Last case!
Last case!

Outside the OR a walk up a ravine to the source of town water, a trip to a school and amazing orphanage, and motorcycle tour up the coast to some small villages were among the many exceptional experiences we enjoyed on this trip.

Down from the source (ravine walk to WISH water source)
Down from the source (ravine walk to WISH water source)
Pensive girl
Pensive girl
Meal prep
Meal prep

Keep an eye on the gallery link as I try to add more photos as permitted by the internet gods…

Women and men of the knife

So this is maybe not the best title, but what else can I call the docs, nurses and other professionals who are here to do surgery? We have to use something sharp…

First evening at Ortlip before traveling to island
First evening at Ortlip before traveling to island
_1040003
Sunset at Ortlip with the island of LaGonave in the distance

Almost everyone on our two teams has been here before – from New Brunswick come some of the surgeons and family docs, OR and ICU nurses, a pharmacist and a lab tech; from Ontario an anaesthetist and general surgeon, ER and OR nurses, and a very useful son! Only 3 people of the 20 are newcomers to Haiti.

Similar Haitian boat to the Wesleyana which carried us to the island
Similar Haitian boat to the Wesleyana which carried us to the island
Patti, Aileen and Sophie in the OR
Patti, Aileen and Sophie in the OR (2 veterans and one newcomer…)

In our team the three surgeons, Peter (urology), Chris (obgyn) and Ravi (general surgery) are wonderful folks I’ve worked with before on these trips, and Ravi is a good bud with whom I had worked for many years in New Brunswick before we moved to different places in Ontario. His son Aneal was up to my knees when I first met him, but now stands taller than me and shows me his rear tire when we dirt bike together! He’s a great kid, like his older brother Avi who was on a trip here with us 3 years ago. Aileen is our enthusiastic organizer, an OR nurse from Fredericton who has come to understand the Haitian way very well – without her knowledge and connections here we wouldn’t be able to work effectively. Already much time is spent just getting around and managing the most basic logistics and without smoothing out these aspects of the trip we’d be spinning our wheels most of the time instead of doing surgery. Patti and Laura (mom and daughter) are friends foremost and excellent nurses as well. I first met them in Petit Goave weeks after the earthquake and was astonished to find I would be working with them 4 years later when I took a job in Ontario! Heather is an ICU nurse from Fredericton who was with the first of our two teams and who chose to stay on for the second stint with us. She is unflappable and she and Laura run a very safe and tight recovery room (along with any other odd job we can think of giving them!). Finally my good friend Mike, who practiced anaesthesia with me for over 10 years, had decided to join us at the last minute to “pass gas” with me, and with that addition the reunion of our first team to Haiti in 2010 was complete – then the first trip for all of us and the seed that led to the following 6 years of work in Haiti – introducing many people and teams to LaGonave and other areas and producing a strong cadre of volunteers that will fill many teams to come.

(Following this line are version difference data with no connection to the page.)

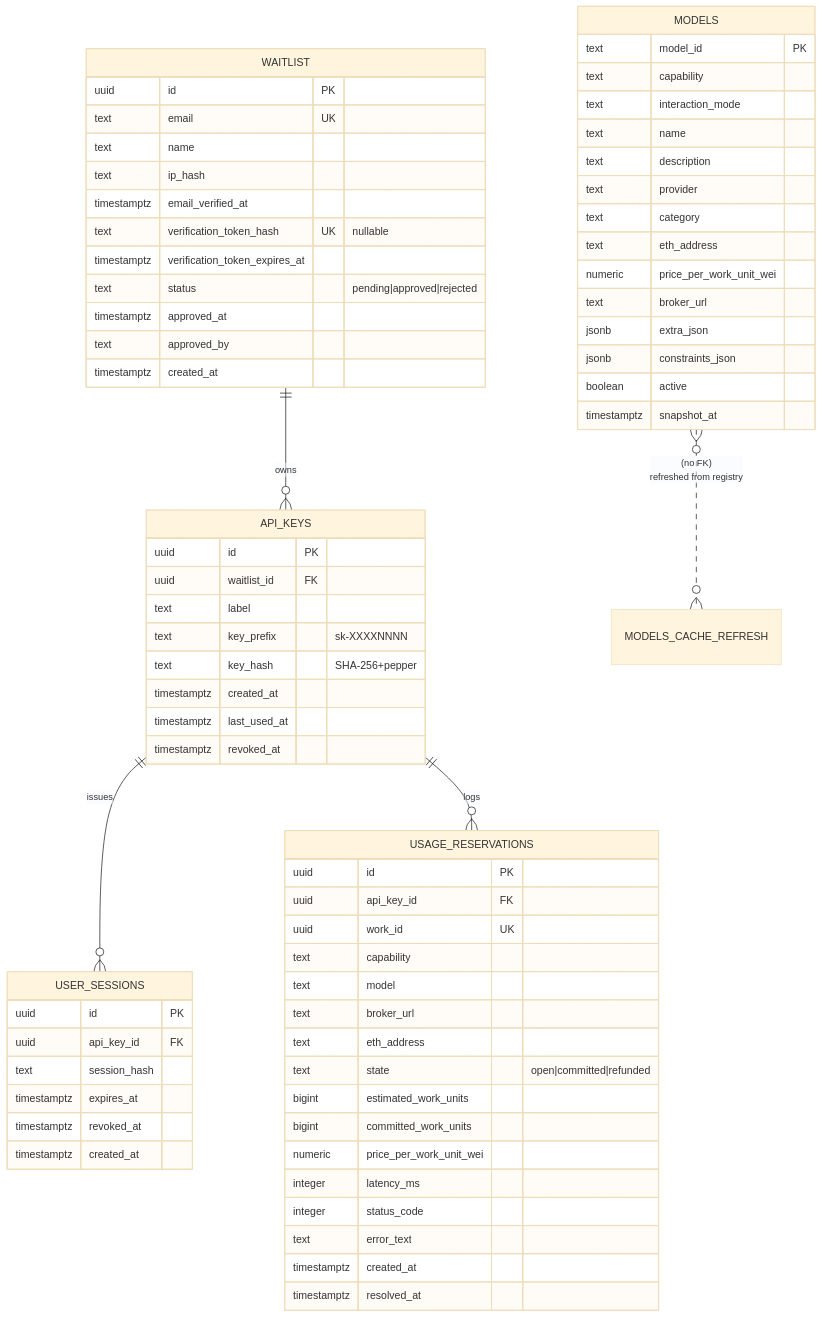
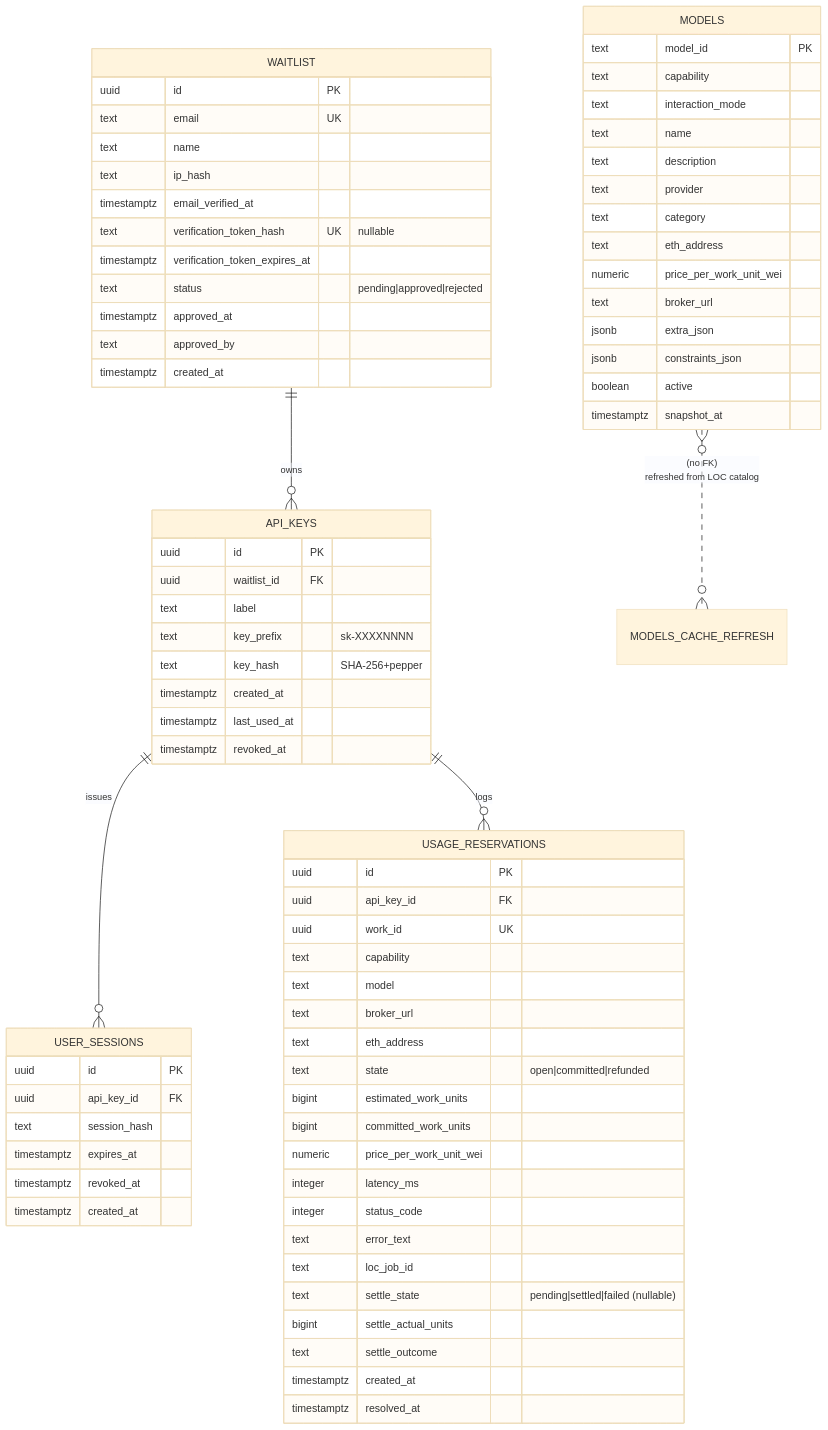
Before and after one commit to Cloud-SPE/livepeer-modules-openai-gateway: the second of 7 diagrams in ARCHITECTURE.md, drawn with Mermaid (base theme). The commit also changed other lines of this file and 67 other files, not shown here.

````diff
--- a/ARCHITECTURE.md
+++ b/ARCHITECTURE.md
@@ -103,77 +104,81 @@
 ```mermaid
 erDiagram
   WAITLIST ||--o{ API_KEYS : "owns"
   API_KEYS ||--o{ USER_SESSIONS : "issues"
   API_KEYS ||--o{ USAGE_RESERVATIONS : "logs"
-  MODELS }o..o{ MODELS_CACHE_REFRESH : "(no FK)<br/>refreshed from registry"
+  MODELS }o..o{ MODELS_CACHE_REFRESH : "(no FK)<br/>refreshed from LOC catalog"
 
   WAITLIST {
     uuid id PK
     text email UK
     text name
     text ip_hash
     timestamptz email_verified_at
     text verification_token_hash UK "nullable"
     timestamptz verification_token_expires_at
     text status "pending|approved|rejected"
     timestamptz approved_at
     text approved_by
     timestamptz created_at
   }
 
   API_KEYS {
     uuid id PK
     uuid waitlist_id FK
     text label
     text key_prefix "sk-XXXXNNNN"
     text key_hash "SHA-256+pepper"
     timestamptz created_at
     timestamptz last_used_at
     timestamptz revoked_at
   }
 
   USER_SESSIONS {
     uuid id PK
     uuid api_key_id FK
     text session_hash
     timestamptz expires_at
     timestamptz revoked_at
     timestamptz created_at
   }
 
   USAGE_RESERVATIONS {
     uuid id PK
     uuid api_key_id FK
     uuid work_id UK
     text capability
     text model
     text broker_url
     text eth_address
     text state "open|committed|refunded"
     bigint estimated_work_units
     bigint committed_work_units
     numeric price_per_work_unit_wei
     integer latency_ms
     integer status_code
     text error_text
+    text loc_job_id
+    text settle_state "pending|settled|failed (nullable)"
+    bigint settle_actual_units
+    text settle_outcome
     timestamptz created_at
     timestamptz resolved_at
   }
 
   MODELS {
     text model_id PK
     text capability
     text interaction_mode
     text name
     text description
     text provider
     text category
     text eth_address
     numeric price_per_work_unit_wei
     text broker_url
     jsonb extra_json
     jsonb constraints_json
     boolean active
     timestamptz snapshot_at
   }
 ```
````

What we share in common is is the ability to roll with things, to improvise, and to deal with heat and constant sweat (and not fuss when the internet dies!). Everyone can come up with creative solutions, and jump into the jobs they aren’t trained for but are just now needed for. Its an energizing way to work.

Not only are day to day problems discussed (which anaesthetic technique, surgery now our later, how to manage without that necessary piece of equipment…) but big thinking is done about the future as well. For example, in my sphere one of the big issues is the lack of functioning anaesthetic machines. We are starting to network and brainstorm to get for this hospital a British made anaesthetic machine that is designed for “austere environments” – safe, simple, durable, easy to maintain, and equally important – inexpensive.

Together we remember some of our shared stories, and together we will create new ones.